Further small movement of the spool connects port 132 with the exhaust port 136 via the major waist of the spool whilst connecting the pressure source in 130 via port 138 to the right hand end of the main cylinder so that the piston 102 is displaced leftwards. At the same time the spool nose 116 further displaces the lever to displace the spring cap 108 to the right. From this point on the rack piston floats in position, being balanced by derived pressure acting on it and displacing it leftwards, but, via the spring 106 tending to displace the control spool rightwards, i.e. reduce or cut off the source of the derived pressure causing the movement. Also, the land 140 may be of the same width as the port 138 which means that small movements one way or the other connect port 138 alternately to exhaust or supply (136 or 140).
By these means it is now possible to stabilize pressure (and volumetric output) over a range of speeds. Moreover by suitable selection of parameters particularly for spring 106, it is possible to allow the rack to travel progressively as pressure rises before the floating and stabilized pressure regime becomes effective which can result in considerable power savings.

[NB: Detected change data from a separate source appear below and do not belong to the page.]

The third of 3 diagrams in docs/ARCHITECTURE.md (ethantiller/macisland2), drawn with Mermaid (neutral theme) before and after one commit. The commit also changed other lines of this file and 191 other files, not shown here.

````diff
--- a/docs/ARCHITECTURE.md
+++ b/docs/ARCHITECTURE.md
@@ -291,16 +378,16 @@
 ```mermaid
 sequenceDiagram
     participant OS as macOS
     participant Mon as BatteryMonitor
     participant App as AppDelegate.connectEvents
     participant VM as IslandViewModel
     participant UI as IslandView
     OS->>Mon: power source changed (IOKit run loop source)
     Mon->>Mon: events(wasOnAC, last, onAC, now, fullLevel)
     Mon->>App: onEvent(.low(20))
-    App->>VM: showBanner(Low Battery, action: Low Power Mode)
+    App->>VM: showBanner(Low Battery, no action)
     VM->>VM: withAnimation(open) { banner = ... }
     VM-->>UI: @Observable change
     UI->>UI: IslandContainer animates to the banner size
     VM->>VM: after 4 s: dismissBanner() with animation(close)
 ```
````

The power saving point is illustrated in FIG. 10. Turning now to FIG. 10, this is a generalised graph showing the pump output pressure/driven speed relationship for three different pumps. The line A-B is the possible straight line relationship for a constant output pump, for example the pump of the present invention if the rack were to be immobilised. The line A,C,D,E shows the results from the pump of FIGS. 1 to 8 where the part A,C,D results from the small progressive rack movement until the spring 48 becomes effective and the part D,E from the effect of the spring. The line A,C,E shows the effect of the FIG. 9 version with the portion C,E resulting from the floating or balance action of the rack piston. (It is assumed that point E is a desired pressure/speed relationship to be attained by the pump). Effectively the single hatched area is the saving in power achieved by the FIGS. 1 to 8 version and the cross-hatched area is the extra saving in power achieved by the FIG. 9 version, in both cases as compared to a fixed volume pump.